# [Records provided]
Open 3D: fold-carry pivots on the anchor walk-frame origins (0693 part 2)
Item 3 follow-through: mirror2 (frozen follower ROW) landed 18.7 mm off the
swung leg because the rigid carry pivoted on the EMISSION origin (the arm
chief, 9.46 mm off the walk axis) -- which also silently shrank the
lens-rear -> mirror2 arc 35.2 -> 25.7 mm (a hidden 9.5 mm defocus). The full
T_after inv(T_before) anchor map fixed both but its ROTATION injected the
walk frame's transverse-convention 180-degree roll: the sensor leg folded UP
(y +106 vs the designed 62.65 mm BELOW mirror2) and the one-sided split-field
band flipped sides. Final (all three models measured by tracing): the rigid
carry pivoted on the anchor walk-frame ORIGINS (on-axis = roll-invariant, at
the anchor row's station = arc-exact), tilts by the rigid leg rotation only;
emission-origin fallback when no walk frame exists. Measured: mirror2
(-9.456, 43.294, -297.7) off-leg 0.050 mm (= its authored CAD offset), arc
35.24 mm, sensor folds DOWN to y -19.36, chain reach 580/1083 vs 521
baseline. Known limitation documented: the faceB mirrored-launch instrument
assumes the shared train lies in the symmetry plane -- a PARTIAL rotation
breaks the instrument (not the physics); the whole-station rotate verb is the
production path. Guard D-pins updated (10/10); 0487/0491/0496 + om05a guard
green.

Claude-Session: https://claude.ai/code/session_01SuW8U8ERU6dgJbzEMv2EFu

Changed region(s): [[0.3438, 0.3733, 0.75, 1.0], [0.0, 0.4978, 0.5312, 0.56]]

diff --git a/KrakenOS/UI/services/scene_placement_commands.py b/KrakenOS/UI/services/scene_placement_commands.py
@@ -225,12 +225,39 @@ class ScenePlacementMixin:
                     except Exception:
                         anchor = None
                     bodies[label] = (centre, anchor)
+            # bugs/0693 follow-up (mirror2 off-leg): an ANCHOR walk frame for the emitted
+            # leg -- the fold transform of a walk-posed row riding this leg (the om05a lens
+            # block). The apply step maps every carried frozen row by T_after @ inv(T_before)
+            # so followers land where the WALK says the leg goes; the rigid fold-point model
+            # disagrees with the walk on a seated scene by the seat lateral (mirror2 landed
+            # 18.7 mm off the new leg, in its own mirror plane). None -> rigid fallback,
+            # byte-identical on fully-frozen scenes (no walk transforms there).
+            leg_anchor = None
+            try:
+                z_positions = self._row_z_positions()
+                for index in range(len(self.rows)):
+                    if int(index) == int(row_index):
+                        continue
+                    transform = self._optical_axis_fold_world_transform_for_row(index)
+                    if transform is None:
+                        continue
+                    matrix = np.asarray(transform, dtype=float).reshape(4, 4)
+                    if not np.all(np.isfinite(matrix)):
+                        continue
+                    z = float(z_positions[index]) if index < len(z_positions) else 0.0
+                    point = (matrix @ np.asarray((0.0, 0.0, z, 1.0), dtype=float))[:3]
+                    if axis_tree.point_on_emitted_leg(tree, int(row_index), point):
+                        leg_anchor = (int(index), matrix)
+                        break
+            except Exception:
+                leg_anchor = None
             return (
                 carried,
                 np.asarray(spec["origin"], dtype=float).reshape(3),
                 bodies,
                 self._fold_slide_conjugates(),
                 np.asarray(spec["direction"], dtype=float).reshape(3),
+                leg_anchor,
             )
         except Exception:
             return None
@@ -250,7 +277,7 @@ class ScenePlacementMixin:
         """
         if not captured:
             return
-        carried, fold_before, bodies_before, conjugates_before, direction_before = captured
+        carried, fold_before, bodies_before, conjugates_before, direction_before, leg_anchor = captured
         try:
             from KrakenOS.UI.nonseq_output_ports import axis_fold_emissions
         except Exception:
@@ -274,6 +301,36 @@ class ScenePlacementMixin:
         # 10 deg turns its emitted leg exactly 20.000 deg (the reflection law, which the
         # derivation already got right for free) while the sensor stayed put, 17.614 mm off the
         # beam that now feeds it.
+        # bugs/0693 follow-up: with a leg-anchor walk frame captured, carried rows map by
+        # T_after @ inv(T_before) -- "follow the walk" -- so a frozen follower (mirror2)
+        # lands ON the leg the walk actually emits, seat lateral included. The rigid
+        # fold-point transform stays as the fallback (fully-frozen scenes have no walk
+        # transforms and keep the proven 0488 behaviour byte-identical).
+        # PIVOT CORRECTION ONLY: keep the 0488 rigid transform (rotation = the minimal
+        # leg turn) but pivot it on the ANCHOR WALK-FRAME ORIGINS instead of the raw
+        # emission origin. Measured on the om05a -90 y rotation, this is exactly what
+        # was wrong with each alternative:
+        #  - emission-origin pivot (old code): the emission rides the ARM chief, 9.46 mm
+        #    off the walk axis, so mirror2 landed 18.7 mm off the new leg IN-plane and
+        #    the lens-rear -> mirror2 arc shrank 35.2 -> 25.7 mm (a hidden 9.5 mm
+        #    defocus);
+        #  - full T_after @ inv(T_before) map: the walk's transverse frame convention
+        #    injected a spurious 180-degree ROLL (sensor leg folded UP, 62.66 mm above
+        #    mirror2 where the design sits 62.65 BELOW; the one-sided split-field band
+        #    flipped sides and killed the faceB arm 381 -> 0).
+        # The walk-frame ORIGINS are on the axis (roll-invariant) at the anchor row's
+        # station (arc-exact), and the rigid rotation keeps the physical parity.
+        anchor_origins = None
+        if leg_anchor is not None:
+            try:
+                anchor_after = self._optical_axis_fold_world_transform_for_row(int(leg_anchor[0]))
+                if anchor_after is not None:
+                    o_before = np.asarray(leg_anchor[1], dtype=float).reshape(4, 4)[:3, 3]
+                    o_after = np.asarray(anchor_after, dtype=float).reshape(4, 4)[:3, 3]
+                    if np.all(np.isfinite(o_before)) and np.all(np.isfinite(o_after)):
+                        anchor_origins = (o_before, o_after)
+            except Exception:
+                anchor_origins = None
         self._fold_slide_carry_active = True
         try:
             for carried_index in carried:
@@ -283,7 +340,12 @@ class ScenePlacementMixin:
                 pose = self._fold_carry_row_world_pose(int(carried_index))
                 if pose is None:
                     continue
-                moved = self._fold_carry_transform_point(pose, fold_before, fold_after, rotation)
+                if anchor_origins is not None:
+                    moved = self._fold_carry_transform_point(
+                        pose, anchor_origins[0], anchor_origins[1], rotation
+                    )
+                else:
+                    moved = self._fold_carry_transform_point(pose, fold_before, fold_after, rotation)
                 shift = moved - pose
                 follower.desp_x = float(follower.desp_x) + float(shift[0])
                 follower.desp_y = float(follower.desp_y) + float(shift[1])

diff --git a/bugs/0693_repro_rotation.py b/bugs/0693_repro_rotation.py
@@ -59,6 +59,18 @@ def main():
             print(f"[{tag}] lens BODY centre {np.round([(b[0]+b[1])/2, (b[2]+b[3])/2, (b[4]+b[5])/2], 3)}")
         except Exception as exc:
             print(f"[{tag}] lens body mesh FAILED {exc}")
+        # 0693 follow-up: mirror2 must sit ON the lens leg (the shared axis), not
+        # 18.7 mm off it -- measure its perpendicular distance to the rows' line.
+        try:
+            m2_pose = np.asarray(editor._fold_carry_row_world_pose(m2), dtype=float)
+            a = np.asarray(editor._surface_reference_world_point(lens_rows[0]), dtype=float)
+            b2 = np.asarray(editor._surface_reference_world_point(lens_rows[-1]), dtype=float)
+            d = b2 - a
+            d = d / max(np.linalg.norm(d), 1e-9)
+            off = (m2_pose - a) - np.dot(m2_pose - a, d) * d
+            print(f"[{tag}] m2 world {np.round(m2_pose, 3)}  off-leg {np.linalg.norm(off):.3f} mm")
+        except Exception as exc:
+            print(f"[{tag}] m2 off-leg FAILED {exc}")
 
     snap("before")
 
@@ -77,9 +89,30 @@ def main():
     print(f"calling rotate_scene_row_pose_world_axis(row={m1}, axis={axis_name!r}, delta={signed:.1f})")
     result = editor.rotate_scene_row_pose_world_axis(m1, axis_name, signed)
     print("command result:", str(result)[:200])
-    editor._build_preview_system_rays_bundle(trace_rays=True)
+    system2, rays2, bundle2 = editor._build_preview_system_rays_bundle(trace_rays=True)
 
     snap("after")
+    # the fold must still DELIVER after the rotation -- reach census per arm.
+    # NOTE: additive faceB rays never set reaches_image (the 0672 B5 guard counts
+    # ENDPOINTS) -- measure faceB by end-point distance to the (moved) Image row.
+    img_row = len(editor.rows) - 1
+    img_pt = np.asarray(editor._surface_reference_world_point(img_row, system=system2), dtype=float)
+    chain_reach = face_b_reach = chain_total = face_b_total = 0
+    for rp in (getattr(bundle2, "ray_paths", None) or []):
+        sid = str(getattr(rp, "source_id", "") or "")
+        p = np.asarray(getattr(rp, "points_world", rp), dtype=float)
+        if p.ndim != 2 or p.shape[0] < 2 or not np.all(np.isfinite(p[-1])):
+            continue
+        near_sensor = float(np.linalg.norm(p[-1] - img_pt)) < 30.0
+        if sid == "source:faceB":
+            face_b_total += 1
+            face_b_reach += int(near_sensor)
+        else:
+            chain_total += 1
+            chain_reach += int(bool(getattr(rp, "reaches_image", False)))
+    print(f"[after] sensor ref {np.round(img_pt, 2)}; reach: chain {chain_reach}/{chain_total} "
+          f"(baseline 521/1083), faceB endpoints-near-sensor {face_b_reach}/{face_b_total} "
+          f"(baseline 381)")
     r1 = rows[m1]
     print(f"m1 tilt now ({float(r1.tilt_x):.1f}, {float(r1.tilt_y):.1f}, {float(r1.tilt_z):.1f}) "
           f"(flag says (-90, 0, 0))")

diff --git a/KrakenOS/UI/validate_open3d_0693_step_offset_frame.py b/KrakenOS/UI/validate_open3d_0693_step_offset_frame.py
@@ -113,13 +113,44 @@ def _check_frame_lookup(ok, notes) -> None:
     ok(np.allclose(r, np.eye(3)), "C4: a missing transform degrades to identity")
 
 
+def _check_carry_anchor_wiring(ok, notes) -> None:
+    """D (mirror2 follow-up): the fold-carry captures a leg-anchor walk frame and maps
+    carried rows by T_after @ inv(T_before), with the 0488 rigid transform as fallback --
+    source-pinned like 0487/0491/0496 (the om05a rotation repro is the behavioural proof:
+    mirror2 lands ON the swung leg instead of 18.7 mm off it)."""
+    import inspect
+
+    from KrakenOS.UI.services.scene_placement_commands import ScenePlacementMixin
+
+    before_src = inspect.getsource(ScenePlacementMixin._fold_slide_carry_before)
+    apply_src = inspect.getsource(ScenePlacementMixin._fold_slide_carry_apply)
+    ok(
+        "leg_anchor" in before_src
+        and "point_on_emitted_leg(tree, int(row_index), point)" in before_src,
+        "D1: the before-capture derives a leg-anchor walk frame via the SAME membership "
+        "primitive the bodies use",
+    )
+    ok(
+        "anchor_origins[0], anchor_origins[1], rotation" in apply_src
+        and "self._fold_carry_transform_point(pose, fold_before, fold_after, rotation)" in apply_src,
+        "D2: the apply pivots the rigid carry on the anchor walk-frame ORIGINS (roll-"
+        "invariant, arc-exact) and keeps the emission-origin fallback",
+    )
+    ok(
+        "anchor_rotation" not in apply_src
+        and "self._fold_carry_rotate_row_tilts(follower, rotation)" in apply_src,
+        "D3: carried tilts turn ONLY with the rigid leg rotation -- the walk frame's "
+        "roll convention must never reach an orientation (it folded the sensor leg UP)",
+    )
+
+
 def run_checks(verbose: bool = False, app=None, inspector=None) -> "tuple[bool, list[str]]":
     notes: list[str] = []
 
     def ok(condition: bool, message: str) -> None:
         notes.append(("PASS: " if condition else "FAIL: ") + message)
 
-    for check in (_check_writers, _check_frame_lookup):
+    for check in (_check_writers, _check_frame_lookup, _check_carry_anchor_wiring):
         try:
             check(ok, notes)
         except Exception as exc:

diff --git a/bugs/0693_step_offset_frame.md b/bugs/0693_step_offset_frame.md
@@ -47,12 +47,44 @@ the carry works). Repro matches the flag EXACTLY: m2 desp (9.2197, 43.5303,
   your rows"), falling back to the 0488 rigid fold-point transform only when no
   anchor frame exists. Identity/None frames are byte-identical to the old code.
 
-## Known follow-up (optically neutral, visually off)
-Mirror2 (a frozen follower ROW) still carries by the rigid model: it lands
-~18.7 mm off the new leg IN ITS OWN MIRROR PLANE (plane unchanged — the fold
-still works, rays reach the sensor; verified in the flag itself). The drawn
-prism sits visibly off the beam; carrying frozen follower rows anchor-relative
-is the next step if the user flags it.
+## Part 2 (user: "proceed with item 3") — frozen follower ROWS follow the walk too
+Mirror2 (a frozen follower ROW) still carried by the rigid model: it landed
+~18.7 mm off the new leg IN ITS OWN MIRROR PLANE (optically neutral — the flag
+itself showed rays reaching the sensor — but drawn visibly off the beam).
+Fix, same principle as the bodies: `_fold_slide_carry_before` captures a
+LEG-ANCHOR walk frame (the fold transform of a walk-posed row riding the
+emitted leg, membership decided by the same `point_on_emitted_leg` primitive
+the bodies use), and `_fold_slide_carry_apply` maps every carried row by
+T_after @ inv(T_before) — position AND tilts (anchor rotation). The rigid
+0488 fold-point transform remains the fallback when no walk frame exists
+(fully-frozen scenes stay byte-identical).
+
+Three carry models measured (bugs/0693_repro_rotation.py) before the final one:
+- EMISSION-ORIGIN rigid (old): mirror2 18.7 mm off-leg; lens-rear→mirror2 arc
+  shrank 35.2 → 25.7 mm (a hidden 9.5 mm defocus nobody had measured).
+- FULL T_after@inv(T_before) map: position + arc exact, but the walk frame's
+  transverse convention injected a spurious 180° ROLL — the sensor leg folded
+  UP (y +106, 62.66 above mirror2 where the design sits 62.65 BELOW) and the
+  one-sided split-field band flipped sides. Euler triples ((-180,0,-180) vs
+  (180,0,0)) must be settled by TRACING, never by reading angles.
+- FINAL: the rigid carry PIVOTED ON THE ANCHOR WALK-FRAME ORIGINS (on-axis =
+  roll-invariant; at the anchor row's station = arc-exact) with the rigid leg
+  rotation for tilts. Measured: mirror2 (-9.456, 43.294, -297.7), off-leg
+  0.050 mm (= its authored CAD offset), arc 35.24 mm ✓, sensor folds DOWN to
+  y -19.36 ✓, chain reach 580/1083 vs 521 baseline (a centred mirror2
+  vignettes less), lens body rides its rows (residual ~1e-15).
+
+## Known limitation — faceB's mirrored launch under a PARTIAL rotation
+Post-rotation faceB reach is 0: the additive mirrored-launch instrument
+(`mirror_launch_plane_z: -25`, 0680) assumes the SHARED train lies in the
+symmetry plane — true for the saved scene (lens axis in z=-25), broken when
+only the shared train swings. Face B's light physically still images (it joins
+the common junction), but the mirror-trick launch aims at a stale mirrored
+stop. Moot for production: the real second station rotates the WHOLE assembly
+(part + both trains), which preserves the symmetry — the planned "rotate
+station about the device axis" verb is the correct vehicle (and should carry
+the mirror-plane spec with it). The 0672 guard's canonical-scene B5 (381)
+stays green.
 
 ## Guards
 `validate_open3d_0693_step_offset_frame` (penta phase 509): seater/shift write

# [Assignment]
Search the records for the word "sides". Copy each line where it appears.

# [Answer space]
band flipped sides. Final (all three models measured by tracing): the rigid
+        #    flipped sides and killed the faceB arm 381 -> 0).
+  one-sided split-field band flipped sides. Euler triples ((-180,0,-180) vs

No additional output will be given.